The crackdown began on August 2, according to a post from the Kunming government. All stores were ordered to stop using Apple trademarks by August 10.
The goverment announced that all 22 stores have complied with its requests, although China Daily reports that compliance was sluggish just days before the deadline, “with some owners merely covering their Apple logos with blank sheets of paper, or just covering part of the Apple logo.”
Reports of fake Apple stores in Kunming arose last month after a traveler in the city wrote a blog post about discovering three fake stores within a time span of a few days.

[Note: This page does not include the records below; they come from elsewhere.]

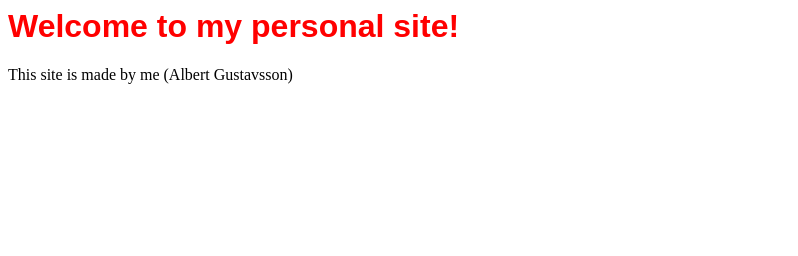
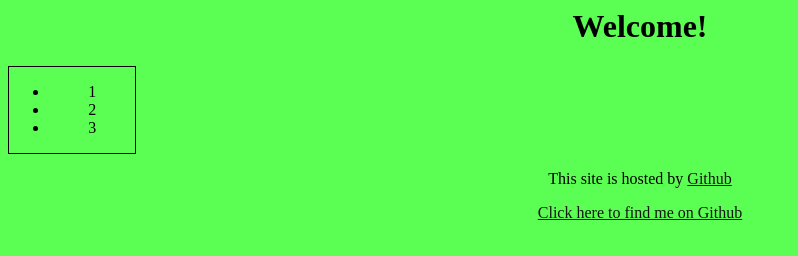
Before and after one commit to albertgustavsson/albertgustavsson.github.io, a plain HTML site: page index.html in a window 1280 px wide. Shown: the whole page, without its empty margins (0-798 px from the left). Drawn offline with Linux system fonts and the light colour scheme.

Commit message:
Edited index.html

```diff
--- a/index.html
+++ b/index.html
@@ -5,7 +5,19 @@
         <link type="text/css" rel="stylesheet" href="style.css" />
     </head>
     <body>
-    <h1>Welcome to my personal site!</h1>
-    <p>This site is made by me (Albert Gustavsson)</p>
+        <div id="header">
+            <h1>Welcome!</h1>
+        </div>
+        <div id="left-menu">
+            <ul>
+                <li>1</li>
+                <li>2</li>
+                <li>3</li>
+            </ul>
+        </div>
+        <div id="footer">
+            <p>This site is hosted by <a href="https://github.com/">Github</a></p>
+            <p><a href="https://github.com/albertgustavsson">Click here to find me on Github</a></p>
+        </div>
     </body>
 </html>
--- a/style.css
+++ b/style.css
@@ -1,4 +1,21 @@
-h1 {
-  font-family: sans-serif;
-  color: red;
+body {
+    text-align: center;
+    background-color: #5bfe52;
 }
+
+#header {
+
+}
+
+#left-menu {
+    width: 10%;
+    border: 1px solid black;
+    list-style-type: none;
+}
+#footer {
+    clear: both;
+}
+a:link {
+    text-decoration: underline;
+    color: #141414;
+}
```
Lines whose indentation alone changed are shown as unchanged.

Despite a few clues that they were fake, the stores were built to match the look and feel of Apple’s retail outlets. The signage, light wood floors and tables, white walls, glowing Apple logos and Geniuses in blue t-shirts and large lanyard name tags almost checked out, but the blogger noticed a few shortcomings, including the lack of names on name tags, low quality building materials and in one case, a spelling error — “Apple Stoer.”
The Kunming government agency says that it will set up a complaint hotline in order to prevent future instances of trademark infringement, China Daily reports.
Apple is a highly sought after brand in China, but only has four official stores in the country — two in Beijing and two in Shanghai. One recent study pointed China out as the second largest market for downloads from Apple’s App Store. Meanwhile, the number one market — the U.S. — has 236 Apple stores.
The high demand — as evidenced by the iPad 2 selling out within four hours in Beijing this May — is certainly a catalyst for con artists looking to fill a need where Apple isn’t stepping in. The sheer number of fake Apple stores, though, has caught the company’s attention. With such a booming market, maybe it’s time for Apple to expand its presence in China after its trademark battles subside.